At the same time it is a message of cooperation which leaves the door open for Ankara to take part if it decides so.
However, signs Thursday were not encouraging as a pair of Turkish F-16s fighter jets made six overflights over Oinousses and the nearby island of Panagia, while the presence of the Turkish fleet around Cyprus remains emphatic.
Moreover, the Turkish Parliament decided on Thursday to approve the deployment of troops to Libya, if deemed necessary. A Turkish Foreign Ministry spokesman said any project that ignores the rights of Turkey and Turkish Cypriots in the region will fail, while Turkish-Cypriot leader Mustafa Akinci said the pipeline is an obstacle to efforts for a solution to the Cyprus problem.
The third message is to countries such as Italy and Egypt. With the signing of the deal, Athens, Nicosia and Jerusalem showed they were not willing to wait for the perfect conditions to prevail before moving ahead.
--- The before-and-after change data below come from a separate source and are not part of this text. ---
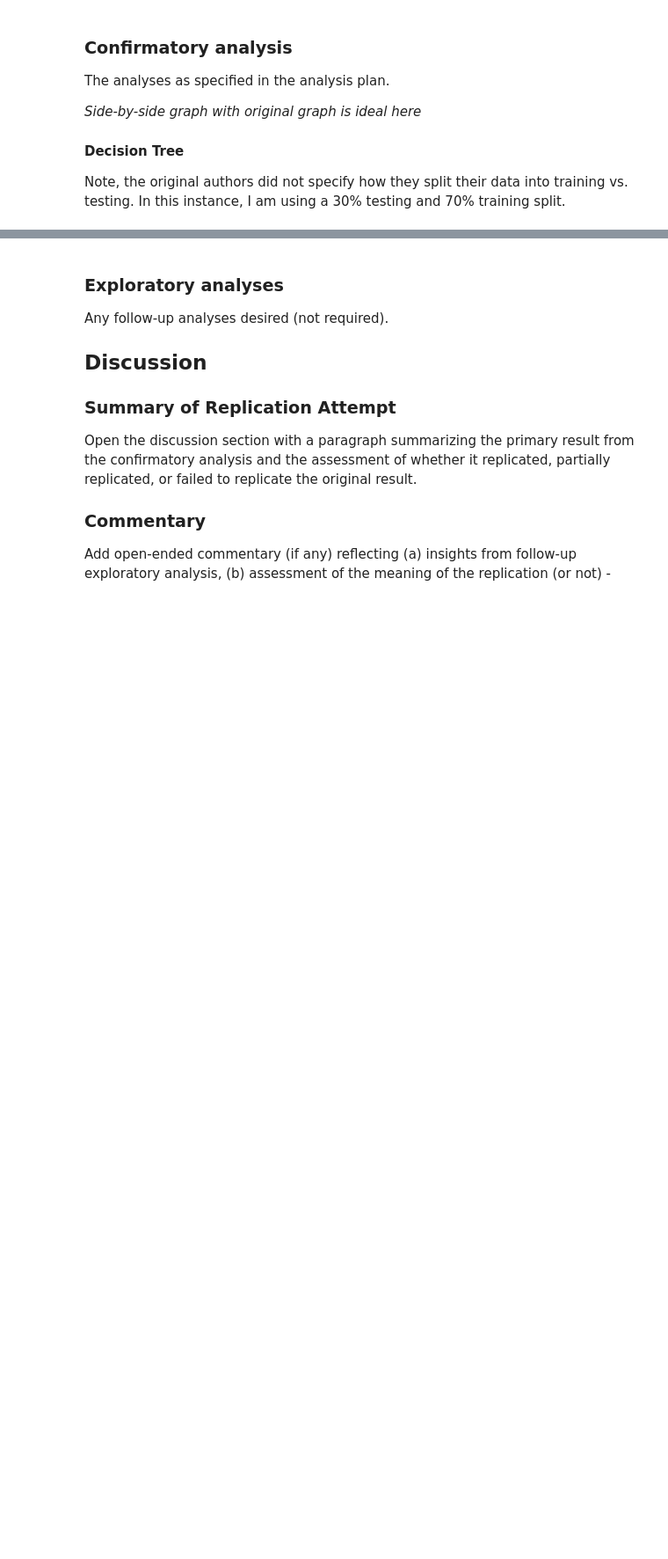
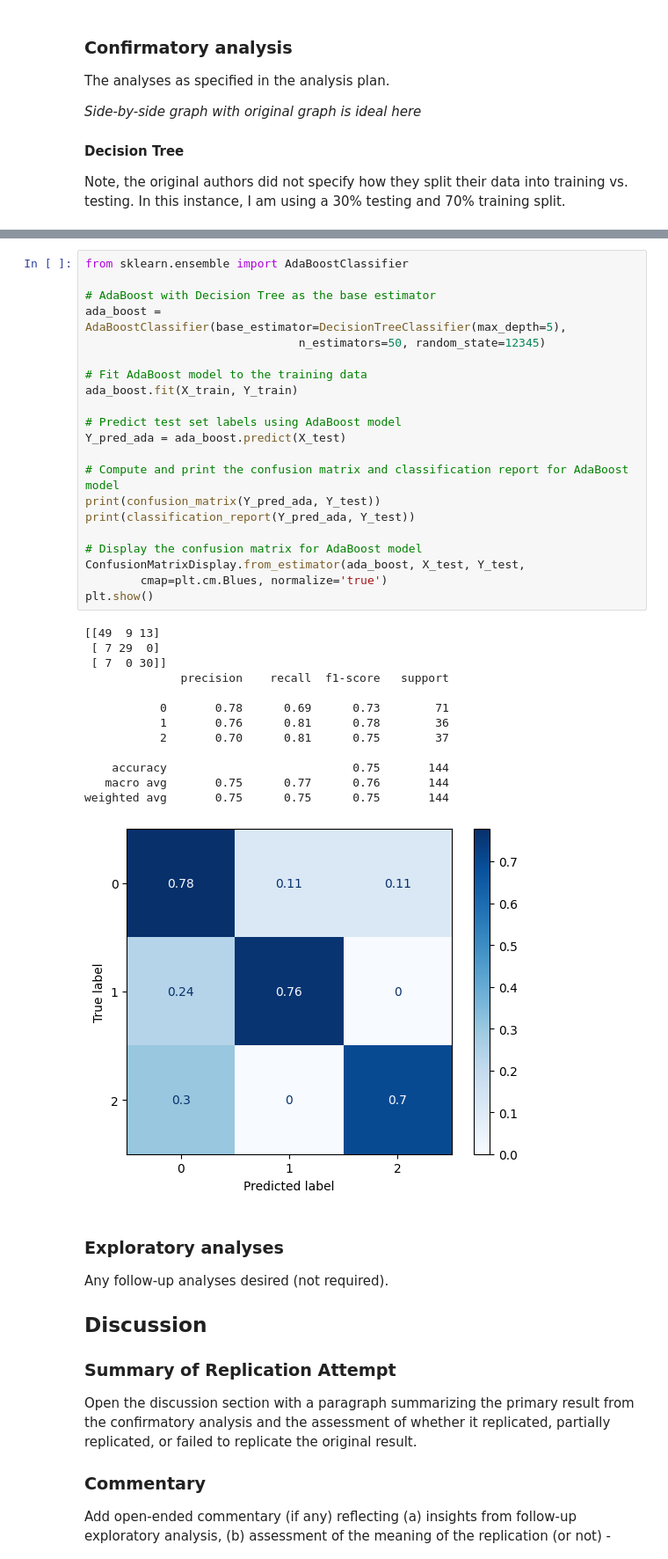
Before and after one commit to ucsd-psych201a/alsulami2023, a Jupyter notebook: writeup/Reproducibility Report.ipynb, the cells around one changed output, grey strips where cells are left out. Shown: that part at 88% size. Cells and saved outputs as stored; diff of their text form; blank space fills up the shorter version.

```diff
--- a/writeup/Reproducibility Report.ipynb
+++ b/writeup/Reproducibility Report.ipynb
@@ -304,3 +641,38 @@ ValueError: could not convert string to float: 'M'
+# %%
+from sklearn.ensemble import AdaBoostClassifier
+
+# AdaBoost with Decision Tree as the base estimator
+ada_boost = AdaBoostClassifier(base_estimator=DecisionTreeClassifier(max_depth=5),
+                               n_estimators=50, random_state=12345)
+
+# Fit AdaBoost model to the training data
+ada_boost.fit(X_train, Y_train)
+
+# Predict test set labels using AdaBoost model
+Y_pred_ada = ada_boost.predict(X_test)
+
+# Compute and print the confusion matrix and classification report for AdaBoost model
+print(confusion_matrix(Y_pred_ada, Y_test))
+print(classification_report(Y_pred_ada, Y_test))
+
+# Display the confusion matrix for AdaBoost model
+ConfusionMatrixDisplay.from_estimator(ada_boost, X_test, Y_test,
+        cmap=plt.cm.Blues, normalize='true')
+plt.show()
+# %% [output]
+[[49  9 13]
+ [ 7 29  0]
+ [ 7  0 30]]
+              precision    recall  f1-score   support
+
+           0       0.78      0.69      0.73        71
+           1       0.76      0.81      0.78        36
+           2       0.70      0.81      0.75        37
+
+    accuracy                           0.75       144
+   macro avg       0.75      0.77      0.76       144
+weighted avg       0.75      0.75      0.75       144
+[figure, added]
 # %% [markdown]
 
 ### Exploratory analyses
```
Also changed, not shown: parts of 16 cells of this notebook.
Next month Rome will have to sign the agreement for the final stretch of the pipeline to Italy while Cairo is beginning to realize that conditions are ripening for the construction of a pipeline that could be used to export Egyptian reserves.
The fourth message, which should not be underestimated, is that of confidence regarding the technical and technological competence for such a demanding project. Tellingly, the construction of the first section from the Karish North deposit within Israel’s exclusive economic zone to Vasilikos in Cyprus could be ready as early as 2021, regardless of consultations with other stakeholders involved with EastMed.
Energean International has told the Cypriot government that it could build a 215-kilometer pipeline by 2021 to import and supply natural gas to Cyprus.
In short, if political support for the pipeline is bolstered and larger deposits are discovered in the area, then it may prove far more feasible than it currently seems. In any case, to a large degree, this will also depend on developments regarding a solution to the Cyprus problem.